[Extracted records]
------------------------------------------------

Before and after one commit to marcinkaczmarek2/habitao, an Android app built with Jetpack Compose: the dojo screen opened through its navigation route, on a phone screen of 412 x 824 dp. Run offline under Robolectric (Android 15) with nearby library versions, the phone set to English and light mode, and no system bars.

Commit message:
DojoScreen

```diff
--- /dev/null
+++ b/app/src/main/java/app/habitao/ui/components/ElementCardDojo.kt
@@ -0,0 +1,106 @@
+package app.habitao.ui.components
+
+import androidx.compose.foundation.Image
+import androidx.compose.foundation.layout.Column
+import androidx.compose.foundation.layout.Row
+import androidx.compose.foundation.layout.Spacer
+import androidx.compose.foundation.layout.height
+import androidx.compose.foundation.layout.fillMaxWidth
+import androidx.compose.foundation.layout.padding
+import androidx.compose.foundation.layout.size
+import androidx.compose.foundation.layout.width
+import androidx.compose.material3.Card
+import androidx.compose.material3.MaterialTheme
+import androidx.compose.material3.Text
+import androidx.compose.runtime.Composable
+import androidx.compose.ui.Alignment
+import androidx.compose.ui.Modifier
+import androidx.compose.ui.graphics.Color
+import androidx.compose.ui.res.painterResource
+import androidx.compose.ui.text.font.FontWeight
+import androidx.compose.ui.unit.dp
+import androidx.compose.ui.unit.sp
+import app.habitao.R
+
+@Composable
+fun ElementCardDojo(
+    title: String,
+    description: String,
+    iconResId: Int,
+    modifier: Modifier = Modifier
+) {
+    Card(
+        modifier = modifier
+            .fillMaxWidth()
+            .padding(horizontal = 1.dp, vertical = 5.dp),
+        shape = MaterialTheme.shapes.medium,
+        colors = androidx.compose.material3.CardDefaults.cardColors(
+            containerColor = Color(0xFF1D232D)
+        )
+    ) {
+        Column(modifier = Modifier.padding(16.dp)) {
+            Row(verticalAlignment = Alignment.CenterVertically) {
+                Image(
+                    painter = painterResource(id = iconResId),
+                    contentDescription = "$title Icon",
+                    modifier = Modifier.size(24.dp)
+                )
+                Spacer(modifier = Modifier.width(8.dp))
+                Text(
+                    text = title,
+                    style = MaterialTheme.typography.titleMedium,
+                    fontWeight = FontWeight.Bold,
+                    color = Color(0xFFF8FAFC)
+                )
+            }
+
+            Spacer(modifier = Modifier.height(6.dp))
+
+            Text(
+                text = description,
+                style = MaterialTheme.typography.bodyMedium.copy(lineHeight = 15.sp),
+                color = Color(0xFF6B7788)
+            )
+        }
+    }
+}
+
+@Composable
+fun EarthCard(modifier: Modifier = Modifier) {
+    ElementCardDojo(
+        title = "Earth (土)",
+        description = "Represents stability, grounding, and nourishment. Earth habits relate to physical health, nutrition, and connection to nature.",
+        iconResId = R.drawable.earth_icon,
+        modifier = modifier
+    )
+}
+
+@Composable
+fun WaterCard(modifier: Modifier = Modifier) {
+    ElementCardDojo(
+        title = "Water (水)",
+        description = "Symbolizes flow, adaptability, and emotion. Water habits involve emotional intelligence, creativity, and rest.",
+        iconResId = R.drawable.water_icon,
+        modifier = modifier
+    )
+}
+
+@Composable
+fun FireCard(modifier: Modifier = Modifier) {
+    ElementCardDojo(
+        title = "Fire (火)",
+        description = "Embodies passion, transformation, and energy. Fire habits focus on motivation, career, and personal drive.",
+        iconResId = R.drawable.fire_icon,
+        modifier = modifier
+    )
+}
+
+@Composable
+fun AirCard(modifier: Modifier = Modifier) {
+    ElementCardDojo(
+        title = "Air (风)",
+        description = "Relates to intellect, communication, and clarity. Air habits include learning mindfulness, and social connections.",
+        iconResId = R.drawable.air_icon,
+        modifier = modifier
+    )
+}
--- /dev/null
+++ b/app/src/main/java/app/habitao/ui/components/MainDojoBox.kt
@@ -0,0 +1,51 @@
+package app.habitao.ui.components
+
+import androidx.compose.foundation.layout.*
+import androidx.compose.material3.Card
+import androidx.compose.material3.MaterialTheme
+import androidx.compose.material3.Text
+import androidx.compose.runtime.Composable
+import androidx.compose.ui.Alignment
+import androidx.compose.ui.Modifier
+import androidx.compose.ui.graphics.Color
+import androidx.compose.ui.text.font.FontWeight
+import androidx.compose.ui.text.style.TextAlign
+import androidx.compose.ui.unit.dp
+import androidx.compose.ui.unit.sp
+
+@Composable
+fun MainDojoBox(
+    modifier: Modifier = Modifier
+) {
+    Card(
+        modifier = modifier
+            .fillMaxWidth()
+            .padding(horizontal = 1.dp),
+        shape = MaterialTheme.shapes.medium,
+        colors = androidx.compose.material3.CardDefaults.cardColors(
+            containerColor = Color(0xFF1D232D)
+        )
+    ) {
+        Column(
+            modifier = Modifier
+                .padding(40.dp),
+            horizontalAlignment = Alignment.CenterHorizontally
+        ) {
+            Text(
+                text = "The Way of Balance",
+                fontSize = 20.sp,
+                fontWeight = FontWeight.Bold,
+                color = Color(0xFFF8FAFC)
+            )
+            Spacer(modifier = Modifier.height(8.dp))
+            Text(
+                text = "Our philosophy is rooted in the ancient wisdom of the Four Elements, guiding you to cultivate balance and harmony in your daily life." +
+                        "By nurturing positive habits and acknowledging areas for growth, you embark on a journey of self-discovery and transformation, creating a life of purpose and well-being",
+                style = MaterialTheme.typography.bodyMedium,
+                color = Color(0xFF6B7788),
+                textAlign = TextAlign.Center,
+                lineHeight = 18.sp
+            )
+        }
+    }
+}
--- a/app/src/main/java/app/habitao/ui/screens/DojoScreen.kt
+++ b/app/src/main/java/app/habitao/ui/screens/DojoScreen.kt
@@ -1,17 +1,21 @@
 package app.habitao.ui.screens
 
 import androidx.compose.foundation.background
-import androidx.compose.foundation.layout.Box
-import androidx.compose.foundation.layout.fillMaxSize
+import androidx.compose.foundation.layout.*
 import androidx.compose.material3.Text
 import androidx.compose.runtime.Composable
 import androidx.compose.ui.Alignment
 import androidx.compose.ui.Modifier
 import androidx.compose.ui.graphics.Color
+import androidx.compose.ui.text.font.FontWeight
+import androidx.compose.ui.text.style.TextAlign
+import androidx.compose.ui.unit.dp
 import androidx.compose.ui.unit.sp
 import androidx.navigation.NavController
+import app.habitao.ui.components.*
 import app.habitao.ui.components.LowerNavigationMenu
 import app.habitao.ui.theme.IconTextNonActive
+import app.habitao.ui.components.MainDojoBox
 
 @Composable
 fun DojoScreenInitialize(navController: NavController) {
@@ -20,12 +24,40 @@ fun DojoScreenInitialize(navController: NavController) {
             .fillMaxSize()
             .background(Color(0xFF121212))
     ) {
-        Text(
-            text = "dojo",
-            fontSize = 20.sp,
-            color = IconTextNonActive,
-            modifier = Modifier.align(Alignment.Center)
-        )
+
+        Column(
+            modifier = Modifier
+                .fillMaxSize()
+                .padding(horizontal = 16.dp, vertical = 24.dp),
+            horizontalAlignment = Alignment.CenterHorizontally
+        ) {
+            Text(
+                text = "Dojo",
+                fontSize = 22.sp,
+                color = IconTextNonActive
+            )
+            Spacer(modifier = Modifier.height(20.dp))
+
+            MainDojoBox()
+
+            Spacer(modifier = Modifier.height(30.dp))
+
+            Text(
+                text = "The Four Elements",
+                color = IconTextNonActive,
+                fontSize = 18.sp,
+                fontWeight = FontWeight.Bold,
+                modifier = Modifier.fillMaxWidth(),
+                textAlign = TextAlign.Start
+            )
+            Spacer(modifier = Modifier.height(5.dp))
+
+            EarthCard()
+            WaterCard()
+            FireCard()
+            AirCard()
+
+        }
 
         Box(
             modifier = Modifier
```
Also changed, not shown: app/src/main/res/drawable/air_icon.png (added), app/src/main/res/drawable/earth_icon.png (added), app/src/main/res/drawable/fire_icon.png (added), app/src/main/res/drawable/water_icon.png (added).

------------------------------------------------

_Exercise_
Filter the entries down to the lines holding the string "drawable". Copy each of those lines.

_Your solution_
+        iconResId = R.drawable.earth_icon,
+        iconResId = R.drawable.water_icon,
+        iconResId = R.drawable.fire_icon,
+        iconResId = R.drawable.air_icon,
Also changed, not shown: app/src/main/res/drawable/air_icon.png (added), app/src/main/res/drawable/earth_icon.png (added), app/src/main/res/drawable/fire_icon.png (added), app/src/main/res/drawable/water_icon.png (added).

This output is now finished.